ISBN: 978-1-80382-400-0 (Print)

ISBN: 978-1-80382-397-3 (Online)

ISBN: 978-1-80382-399-7 (Epub)


For Edan, and for all the learners who inspire me.

These cases, thus become vehicles for change in the learning environment, and act as an ‘intermediate step between the classroom and employment as a means to’ discuss and prepare students for client-based projects (Robles & Baker, 2019, p. 205).

List of Figures and Table

Chapter 2
Figure 1. The Structure of Cases as Pedagogy.
Chapter 3
Figure 2. The Theory-Application-Implication (TAI) Framework for Applying Case Pedagogy in the Classroom (i.e. the ‘How’).
Figure 3. Examples of Implicit, Deep and Surface Structures Used in a Case-Based Approach to Management Education.
Figure 4. Scaffolding Case Method for First-Year Undergraduate Students.
Figure 5. An Example of Forward Why-Questioning.
Figure 6. An Example of Backward Why-Questioning.
Chapter 4
Figure 7. ‘Skill Pastures’ (A–E) Help Novice Students Develop Critical thinking and Decision-Making Skills.
Figure 8A. The Surface Structures I Create Help Learners Develop the Crucial Habits of Head, Heart and Hand of Management Practice.
Figure 8B. Worksheets 8A and 8B (‘Know’ and ‘Do’).
Figure 8C. Worksheet 8D and Group Decision Statement (‘Be’ and ‘Decision’).
Chapter 6
Backward Why-Questioning Examples (Working Backwards From the Assignment Question to Identify an Issue).
Forward Why-Questioning Examples (Working Forward From Case Facts to Identify an Issue).
Chapter 5
Table 1. Leading a Case Teaching Team Using the Three Stages of Adaptive Leadership.


My success in education and training so far was thanks to the support I received. Especially while teaching large cohorts of learners, I relied on the knowledge and experiences of teams of teaching and other support staff, and the mentorship of two senior academics in particular.

Professor Polly Parker provided leadership advice and mentorship as I navigated the challenges of learning design and finding my own authentic voice in education.

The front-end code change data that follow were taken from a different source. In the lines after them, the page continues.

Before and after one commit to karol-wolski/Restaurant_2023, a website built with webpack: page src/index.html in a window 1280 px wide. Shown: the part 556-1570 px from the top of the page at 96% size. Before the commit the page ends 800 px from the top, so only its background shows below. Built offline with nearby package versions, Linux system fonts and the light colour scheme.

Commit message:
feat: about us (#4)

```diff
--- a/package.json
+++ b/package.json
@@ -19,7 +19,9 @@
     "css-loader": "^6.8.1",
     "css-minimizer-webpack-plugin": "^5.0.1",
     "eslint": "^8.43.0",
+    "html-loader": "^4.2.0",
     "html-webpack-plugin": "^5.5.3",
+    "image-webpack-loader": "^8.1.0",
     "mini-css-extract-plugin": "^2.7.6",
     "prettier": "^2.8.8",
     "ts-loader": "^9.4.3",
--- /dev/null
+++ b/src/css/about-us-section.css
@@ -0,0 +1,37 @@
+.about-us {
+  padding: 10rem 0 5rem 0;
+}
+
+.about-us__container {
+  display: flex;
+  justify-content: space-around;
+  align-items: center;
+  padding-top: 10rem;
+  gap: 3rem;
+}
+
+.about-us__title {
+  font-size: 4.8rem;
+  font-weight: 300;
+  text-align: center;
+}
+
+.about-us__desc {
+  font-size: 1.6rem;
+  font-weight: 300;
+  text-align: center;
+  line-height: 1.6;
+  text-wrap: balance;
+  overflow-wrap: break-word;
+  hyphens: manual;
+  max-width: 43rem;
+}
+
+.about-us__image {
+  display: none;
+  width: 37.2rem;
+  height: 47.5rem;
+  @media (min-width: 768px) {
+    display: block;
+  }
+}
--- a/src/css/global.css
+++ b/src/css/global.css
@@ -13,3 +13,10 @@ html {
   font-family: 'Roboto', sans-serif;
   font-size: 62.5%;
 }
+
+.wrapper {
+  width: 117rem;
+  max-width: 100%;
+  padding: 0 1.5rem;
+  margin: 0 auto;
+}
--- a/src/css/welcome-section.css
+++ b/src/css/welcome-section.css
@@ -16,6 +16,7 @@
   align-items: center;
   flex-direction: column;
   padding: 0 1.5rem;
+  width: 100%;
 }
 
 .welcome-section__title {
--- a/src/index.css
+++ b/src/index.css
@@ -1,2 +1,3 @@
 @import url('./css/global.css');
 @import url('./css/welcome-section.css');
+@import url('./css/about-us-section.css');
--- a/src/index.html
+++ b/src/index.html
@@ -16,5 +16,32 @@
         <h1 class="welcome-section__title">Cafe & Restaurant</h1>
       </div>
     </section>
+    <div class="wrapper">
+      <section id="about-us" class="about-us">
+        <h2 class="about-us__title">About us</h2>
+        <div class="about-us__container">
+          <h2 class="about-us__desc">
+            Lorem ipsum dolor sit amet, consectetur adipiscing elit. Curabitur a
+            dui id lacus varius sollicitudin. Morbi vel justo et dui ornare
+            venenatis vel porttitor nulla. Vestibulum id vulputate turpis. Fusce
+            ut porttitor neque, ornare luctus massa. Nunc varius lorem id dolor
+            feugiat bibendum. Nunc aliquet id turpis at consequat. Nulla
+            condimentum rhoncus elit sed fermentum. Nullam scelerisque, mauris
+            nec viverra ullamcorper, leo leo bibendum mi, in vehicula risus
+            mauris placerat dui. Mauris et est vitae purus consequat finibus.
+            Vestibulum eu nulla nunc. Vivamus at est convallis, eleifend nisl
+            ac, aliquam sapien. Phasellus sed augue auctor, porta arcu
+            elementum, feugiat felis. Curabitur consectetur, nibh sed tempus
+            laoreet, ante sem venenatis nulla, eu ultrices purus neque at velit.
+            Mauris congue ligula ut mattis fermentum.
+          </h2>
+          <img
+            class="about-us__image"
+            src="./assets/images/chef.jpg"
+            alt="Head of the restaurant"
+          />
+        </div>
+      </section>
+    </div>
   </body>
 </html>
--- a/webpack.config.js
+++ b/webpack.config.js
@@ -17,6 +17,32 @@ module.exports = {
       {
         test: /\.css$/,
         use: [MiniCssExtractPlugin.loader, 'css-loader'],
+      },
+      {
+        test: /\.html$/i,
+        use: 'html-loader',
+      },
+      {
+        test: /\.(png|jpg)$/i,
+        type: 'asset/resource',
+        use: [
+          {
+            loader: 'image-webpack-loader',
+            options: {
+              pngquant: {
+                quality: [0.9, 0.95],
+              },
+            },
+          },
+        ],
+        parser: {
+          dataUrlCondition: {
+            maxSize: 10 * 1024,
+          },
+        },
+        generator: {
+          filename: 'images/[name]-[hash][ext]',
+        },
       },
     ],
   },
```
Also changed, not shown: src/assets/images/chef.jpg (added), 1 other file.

Thank you, Polly, for supporting my initiatives in educational innovation, and for your support as my work was increasingly recognised institutionally and nationally.

Professor Anne Lawrence was a mentor and friend right when I needed it, as I began to consider how I could adapt Case Method to suit less experienced learners, at scale, in Australia and New Zealand. Anne facilitated my introduction to the North American Case Research Association (NACRA) and Case Research Foundation via the Paul R Lawrence Fellowship. I am grateful to my NACRA colleagues as well, on the Board and among its members, for providing a supportive community with whom I could share ideas.

Aliisa Mylonas has read more citation drafts than I can count and provided advice as I gathered evidence of my educational impact. Thank you for your patience and insight.

Importantly, however, I am extremely grateful to the Australian and New Zealand teaching teams I have had the pleasure of working with at the University of Otago (New Zealand), The University of Queensland and Monash University (Australia). Attempting to list all the members of my teaching teams is always risky, as I fear I may miss a few people. Still, with apologies to those I might have missed, it is important to thank, in particular, Afiya Holder, Geoff Greenfield, Geoff Blazer, Janine Narbutas, Ross Strong, Paul Dibley-Maher, Kamran Shafique, Elizabeth Nichols, Grace Williams, Angela Howell, Kirsty Brown, Ruth Burdekin, Fathimath Shiraani, Gemma Irving, Corene Crossin, Karan Pandey, Katie Meissner, Sandra Figueira de Oliveira, April Wright and Jess Co and her team at Monash University.

Some of these people were with me ‘in the trenches’ while we redesigned a management course for the flipped classroom and blended learning across two institutions. Others have provided invaluable support while I taught the MBA or have been very patient while I figured out which cases and assessment structures worked best for different cohorts of students. In 2020, when the COVID-19 pandemic hit, we pivoted quickly to online learning. Like others in our industry around the world, we adapted quickly. Many of those listed above were with me while the pandemic unfolded, and you provided support in ways I did not even know I needed. Thank you. It has been a pleasure to work with and through you all – thank you for your patience, passion and friendship.

Emily Braithwaite's assistance was immensely valuable in finalising this book. Thank you, Emily, for organising my drafts.

Thank you, Edan, for your patience and humour, and in your own way, your wisdom.


Barnes et al., 1994 Robles, V. D. , & Baker, M. J. (2019). Using case-method pedagogy to facilitate audience awareness. IEEE Transactions on Professional Communication, 62(2), 192207.